“I had business owners telling me, ‘Nobody’s going to pay $5 for a beer around here. It’s just not going to happen,’” Martinez said. “But I knew there was an opportunity, and I wanted to open a restaurant that would support our local breweries and give them a place to showcase their products.” Both Gastro 49 and Big Time Burgers & Brews feature local craft beer.
Martinez has a strong conviction for supporting the local community that has been so supportive of him and his family.
“When I moved here, I took a big step. But I always found Portage to have a strong sense of community,” he said. “When we were having our house built, I was at a gas station in Portage getting a gallon of milk. I started talking to the lady in front of me and mentioned that I just moved from Chicago. She smiled big and said, ‘Welcome to Portage,’ and I was like – wow. This place is my home.”
It's the reason he continues to invest in his community.

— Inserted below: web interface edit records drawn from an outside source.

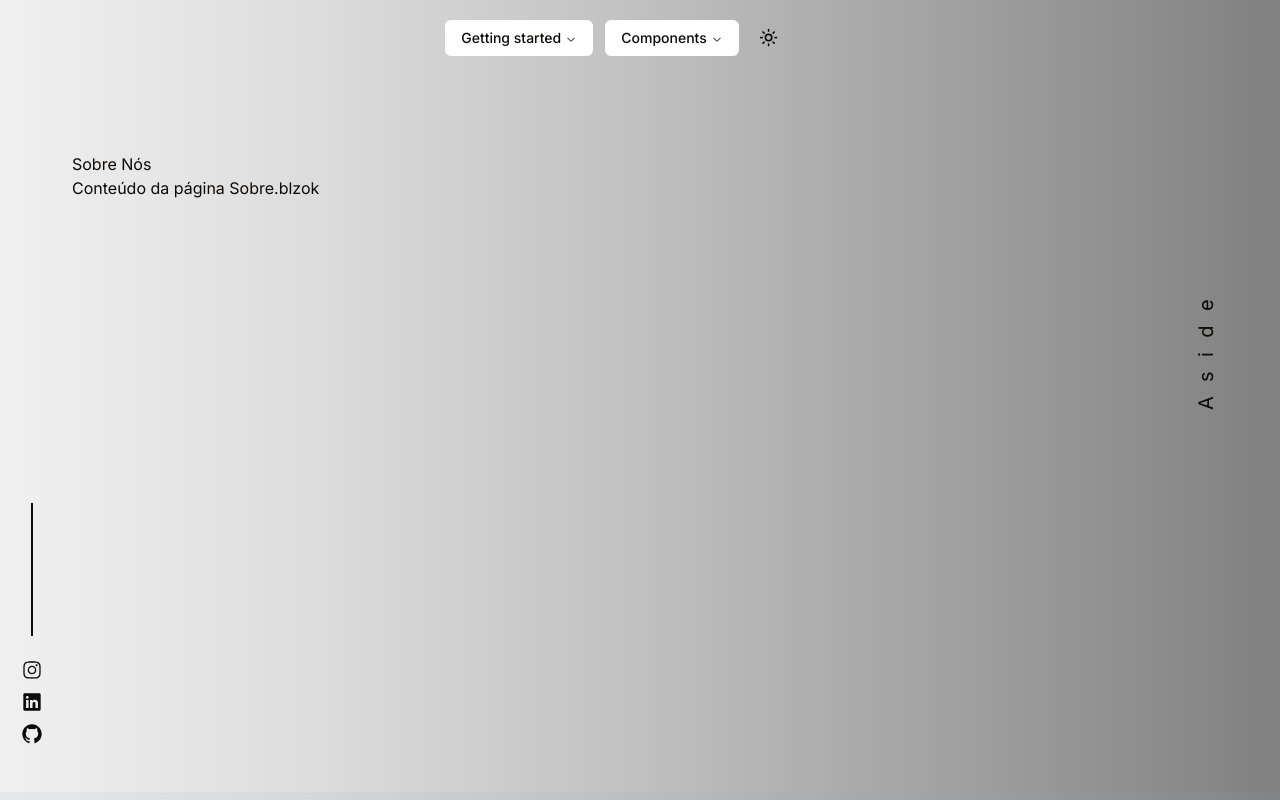
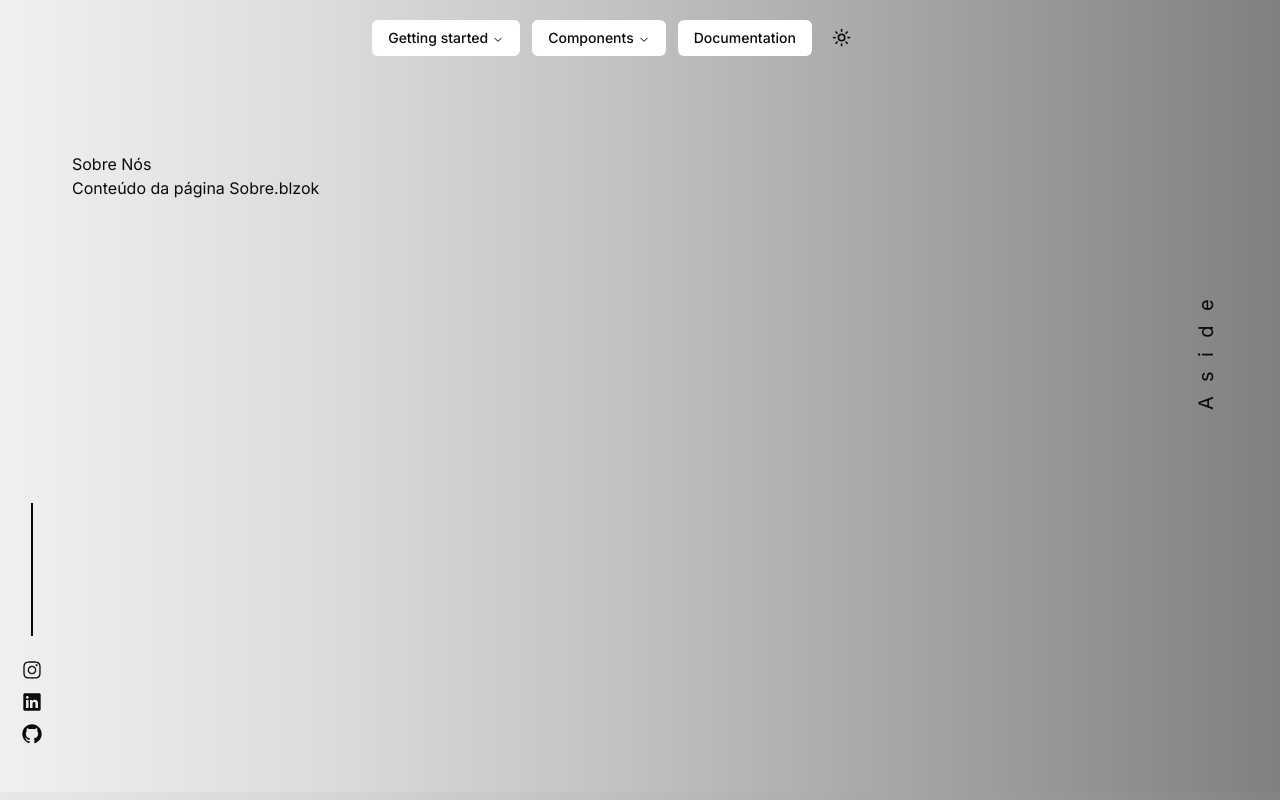
Before and after one commit to rbxrobotica/rbx-robotica-frontend, a Next.js app: page /quem-somos in a window 1280 px wide. Shown: the top 800 px of the page. Built offline with nearby package versions, Linux system fonts and the light colour scheme.

Commit message:
feat: Add menu navigation

```diff
--- a/src/components/icons.tsx
+++ b/src/components/icons.tsx
@@ -1,4 +1,4 @@
-import logo from './logo.svg';
+import logo from '@/components/logo.svg';
 
 export const Icons = {
   logo: logo,
--- a/src/components/system/Navigation/navbar.tsx
+++ b/src/components/system/Navigation/navbar.tsx
@@ -1,4 +1,5 @@
 "use client";
+
 import * as React from "react";
 import { cn } from "@/lib/utils";
 import {
@@ -16,7 +17,7 @@ import {
   InstagramLogoIcon,
   LinkedInLogoIcon,
 } from "@radix-ui/react-icons";
-import { Icons } from "@/components/icons";
+import Link from "next/link";
 
 const components: { title: string; href: string; description: string }[] = [
   {
@@ -71,7 +72,9 @@ export function NavigationMenuBar() {
             className="flex h-full w-full select-none flex-col justify-end rounded-md bg-gradient-to-b from-muted/50 to-muted p-6 no-underline outline-none focus:shadow-md"
             href="/"
           >
-                      <Icons.logo className="h-6 w-6" />
+            <div className="h-6 w-6">
+              Logo
+            </div>
             <div className="mb-2 mt-4 text-lg font-medium">
               shadcn/ui
             </div>
@@ -111,13 +114,13 @@ export function NavigationMenuBar() {
     </ul>
   </NavigationMenuContent>
 </NavigationMenuItem>
-          {/* <NavigationMenuItem>
+          <NavigationMenuItem>
   <Link href="/docs" legacyBehavior passHref>
     <NavigationMenuLink className={navigationMenuTriggerStyle()}>
       Documentation
     </NavigationMenuLink>
   </Link>
-</NavigationMenuItem> */}
+</NavigationMenuItem>
           <ModeToggle />
 
           <div className="flex space-x-4 md:hidden lg:hidden">
```
Lines whose indentation alone changed are shown as unchanged.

“I thought I wanted to be an entertainer, but I turned out to be the person who just wants to bring people joy. To this day, I’m still looking for that. When someone stops me and tells me their burger is delicious – I get goosebumps. It’s about making people happy, giving people good jobs, paying them well,” he said.
Martinez also is committed to guiding others to success.
‘Everything I have ever done and probably will ever do is because someone was nice enough to take me by the hand and tell me, ‘Do it like this. This is the way it works.’ So I do that with everyone who works for me, as much as I can.”
When Martinez meets with his partners, sure, they talk about business and money. But mostly – it’s about people.
“It’s all about making sure we keep inspiring our people. Let’s teach people how to be entrepreneurs. You can’t hold on to people like they’re plaques on the wall. You have to bring them in, inspire them, challenge them, change some beliefs, and let them succeed.”
For all it’s worth, Martinez said every ounce of his personal and professional success is due to his wife’s unwavering support.
“If it weren’t for my wife (Lynda), we’d be living in a cardboard box. Every time I have failed, she has stood by me, in front of me, and told me, ‘Shake it off. Keep going,’” Martinez said.
So how does he keep going?
“I think a lot of people say they want to be happy, but what they really want is peace. And peace comes with someone leading you and giving you that sense of satisfaction, and convincing you that you matter and are making a difference. My customers have no clue how much they matter to me.”
Martinez said his three grown sons, teenage daughter, wife, and everyone around him – business partners, customers, employees, friends – keep him grounded in a community he loves, so he can just keep doing what he loves to do: make people happy.